+++ Material for this task

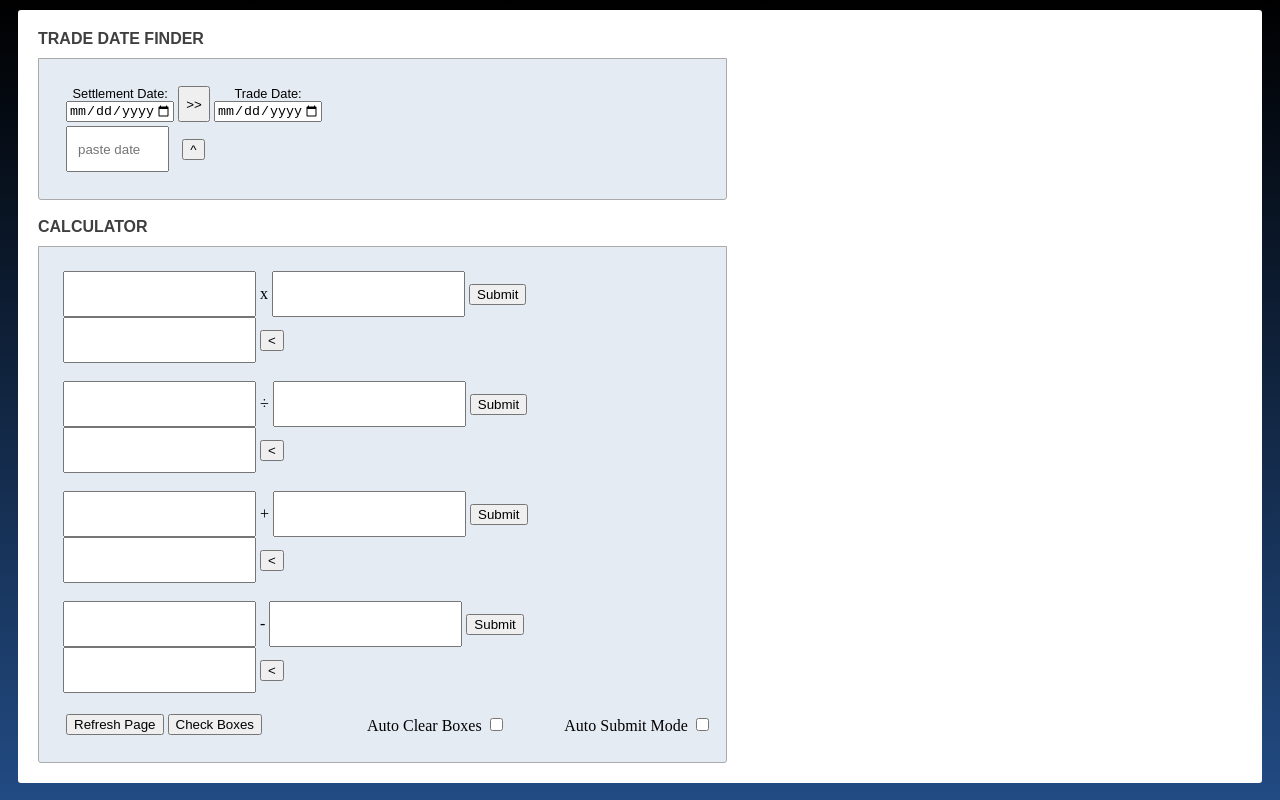
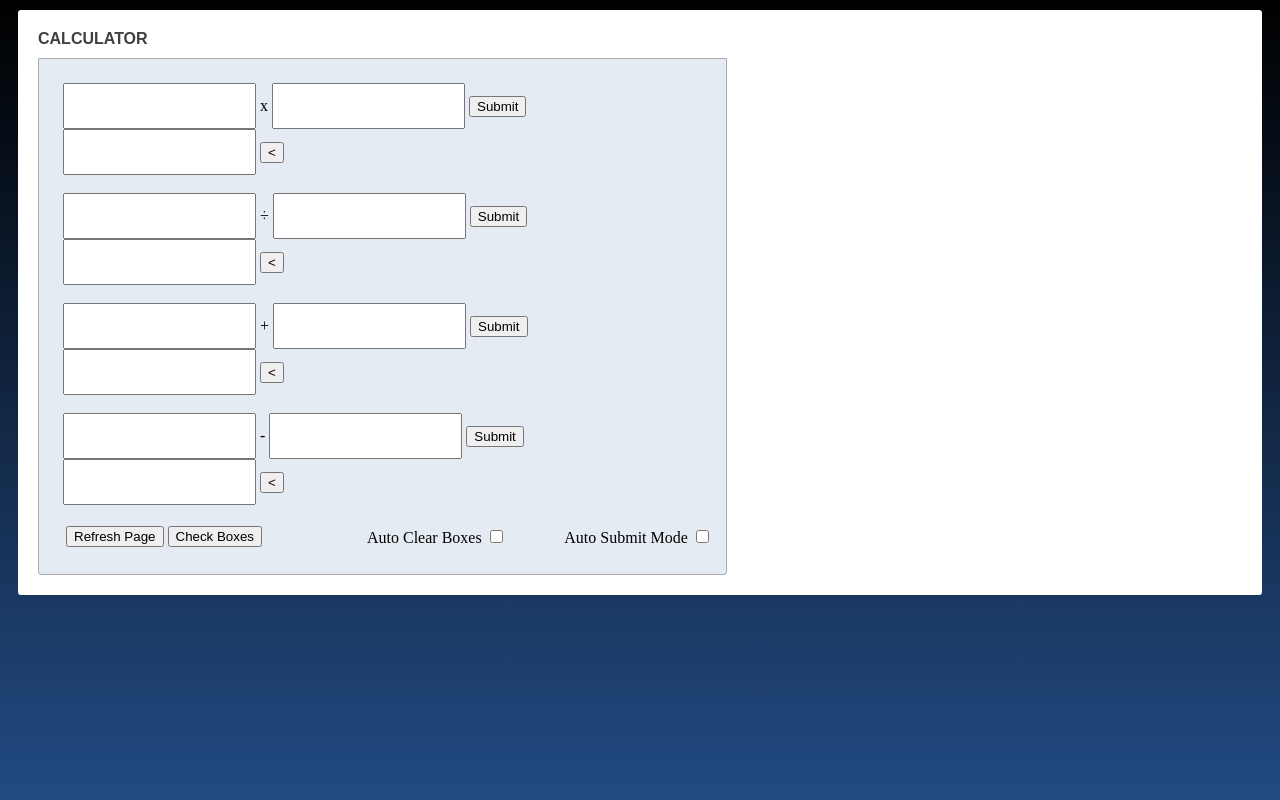
Before and after one commit to EvanTheSmith/work-calcuator, a plain HTML site: page index.html in a window 1280 px wide. Drawn offline with Linux system fonts and the light colour scheme.

Commit message:
reformatted index.html for visual clarity, comments and removal of non-essentials

```diff
--- a/index.html
+++ b/index.html
@@ -1,53 +1,19 @@
 <!DOCTYPE html>
 <html>
     <head>
-    <title>SEC v WF Companion App</title>
-    <script src="price_table.js"></script>
+    <title>Basic Work Calculator</title>
     <script defer src="javascript.js"></script>
     <link rel="stylesheet" type="text/css"  href='style.css' />
 </head>
 <body>
 <div id="wrapper">
-<div class="header-text">TRADE DATE FINDER</div>
-<div class="divbox">
-<table><tr>
-<form>
-<td id="caption">
-Settlement Date:
-<br />
-<input type="date" id="settle" data-date="0"
-min="2012-11-18"
-max="2016-12-16" />
-</td>
-<td>
-<button id="button"
-onClick="findDate()">>></button>
-</td>
-<td id= "caption">
-Trade Date:
-<br/>
-<input type="date"
-id="trade" data-date="0"
-min="2012-11-17" max="2016-12-13" />
-</td>
-<td id="copied">Copied!</td>
-</form>
-</tr>
-<tr>
-<td><form>
-<input type="text" id="paste_date" placeholder="paste date" oninput="pasteDate()">
-</form></td>
-<td colspan="2" id="flipper">
-<button title="Choose between Trade or Settlement date" id="flip button" onclick="flipper()">^</button>
-</tr></table>
-</div>
-
 
 <!-- Math Functionality Goes Here -->
 
+<div class="header-text">CALCULATOR</div>
 
-<br /><div class="header-text">CALCULATOR</div>
 <div id="calculator" class="divbox">
+
     <form class="times" data-memory="0" >
     <input type="text" id="box1" /> x
     <input type="text" id="box2" oninput="autoSubmit()"/>
@@ -63,7 +29,6 @@ min="2012-11-17" max="2016-12-13" />
     <input type="text" id="box3" />
     <input type="submit" title="Restore value" value="<" onclick="restoreResult()" />
     <div id="copied2">Copied!</div></form>
-
 <br />
     <form class="add" data-memory="0" >
     <input type="text" id="box1" /> +
@@ -72,7 +37,6 @@ min="2012-11-17" max="2016-12-13" />
     <input type="text" id="box3" />
     <input type="submit" title="Restore value" value="<" onclick="restoreResult()" />
     <div id="copied2">Copied!</div></form>
-
 <br />
     <form class="minus" data-memory="0" >
     <input type="text" id="box1" /> -
@@ -81,23 +45,28 @@ min="2012-11-17" max="2016-12-13" />
     <input type="text" id="box3" />
     <input type="submit" title="Restore value" value="<" onclick="restoreResult()" />
     <div id="copied2">Copied!</div></form>
+<br />
 
-<br />
-<table id="submit-table"><tr><form>
+<table id="submit-table"><tr><form> <!-- the row of buttons and check boxes -->
+
 <td style="text-align: left;">
 <input type="submit" onClick="location.reload()" value="Refresh Page" />
 <input type="submit" onClick="checkBoxes()" value="Check Boxes" />
 </td>
+
 <td>
 <label for="auto-clear">Auto Clear Boxes</label>
 <input type="checkbox" id="auto-clear" name="auto-clear" value="auto-clear">
 </td>
+
 <td>
 <label for="auto-submit">Auto Submit Mode</label>
 <input type="checkbox" id="auto-submit" name="auto-submit" value="auto-submit">
 </td>
+
 </form></tr></table>
-</div>
-</div>
+
+</div> <!-- end of calculator div box div -->
+</div> <!-- end of wrapper div -->
 </body>
 </html>
```
Lines whose indentation alone changed are shown as unchanged.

++++++

→ Work task: Retype the records in full. Do not carry over the images.

→ Solution to this problem:
Before and after one commit to EvanTheSmith/work-calcuator, a plain HTML site: page index.html in a window 1280 px wide. Drawn offline with Linux system fonts and the light colour scheme.

Commit message:
reformatted index.html for visual clarity, comments and removal of non-essentials

```diff
--- a/index.html
+++ b/index.html
@@ -1,53 +1,19 @@
 <!DOCTYPE html>
 <html>
     <head>
-    <title>SEC v WF Companion App</title>
-    <script src="price_table.js"></script>
+    <title>Basic Work Calculator</title>
     <script defer src="javascript.js"></script>
     <link rel="stylesheet" type="text/css"  href='style.css' />
 </head>
 <body>
 <div id="wrapper">
-<div class="header-text">TRADE DATE FINDER</div>
-<div class="divbox">
-<table><tr>
-<form>
-<td id="caption">
-Settlement Date:
-<br />
-<input type="date" id="settle" data-date="0"
-min="2012-11-18"
-max="2016-12-16" />
-</td>
-<td>
-<button id="button"
-onClick="findDate()">>></button>
-</td>
-<td id= "caption">
-Trade Date:
-<br/>
-<input type="date"
-id="trade" data-date="0"
-min="2012-11-17" max="2016-12-13" />
-</td>
-<td id="copied">Copied!</td>
-</form>
-</tr>
-<tr>
-<td><form>
-<input type="text" id="paste_date" placeholder="paste date" oninput="pasteDate()">
-</form></td>
-<td colspan="2" id="flipper">
-<button title="Choose between Trade or Settlement date" id="flip button" onclick="flipper()">^</button>
-</tr></table>
-</div>
-
 
 <!-- Math Functionality Goes Here -->
 
+<div class="header-text">CALCULATOR</div>
 
-<br /><div class="header-text">CALCULATOR</div>
 <div id="calculator" class="divbox">
+
     <form class="times" data-memory="0" >
     <input type="text" id="box1" /> x
     <input type="text" id="box2" oninput="autoSubmit()"/>
@@ -63,7 +29,6 @@ min="2012-11-17" max="2016-12-13" />
     <input type="text" id="box3" />
     <input type="submit" title="Restore value" value="<" onclick="restoreResult()" />
     <div id="copied2">Copied!</div></form>
-
 <br />
     <form class="add" data-memory="0" >
     <input type="text" id="box1" /> +
@@ -72,7 +37,6 @@ min="2012-11-17" max="2016-12-13" />
     <input type="text" id="box3" />
     <input type="submit" title="Restore value" value="<" onclick="restoreResult()" />
     <div id="copied2">Copied!</div></form>
-
 <br />
     <form class="minus" data-memory="0" >
     <input type="text" id="box1" /> -
@@ -81,23 +45,28 @@ min="2012-11-17" max="2016-12-13" />
     <input type="text" id="box3" />
     <input type="submit" title="Restore value" value="<" onclick="restoreResult()" />
     <div id="copied2">Copied!</div></form>
+<br />
 
-<br />
-<table id="submit-table"><tr><form>
+<table id="submit-table"><tr><form> <!-- the row of buttons and check boxes -->
+
 <td style="text-align: left;">
 <input type="submit" onClick="location.reload()" value="Refresh Page" />
 <input type="submit" onClick="checkBoxes()" value="Check Boxes" />
 </td>
+
 <td>
 <label for="auto-clear">Auto Clear Boxes</label>
 <input type="checkbox" id="auto-clear" name="auto-clear" value="auto-clear">
 </td>
+
 <td>
 <label for="auto-submit">Auto Submit Mode</label>
 <input type="checkbox" id="auto-submit" name="auto-submit" value="auto-submit">
 </td>
+
 </form></tr></table>
-</div>
-</div>
+
+</div> <!-- end of calculator div box div -->
+</div> <!-- end of wrapper div -->
 </body>
 </html>
```
Lines whose indentation alone changed are shown as unchanged.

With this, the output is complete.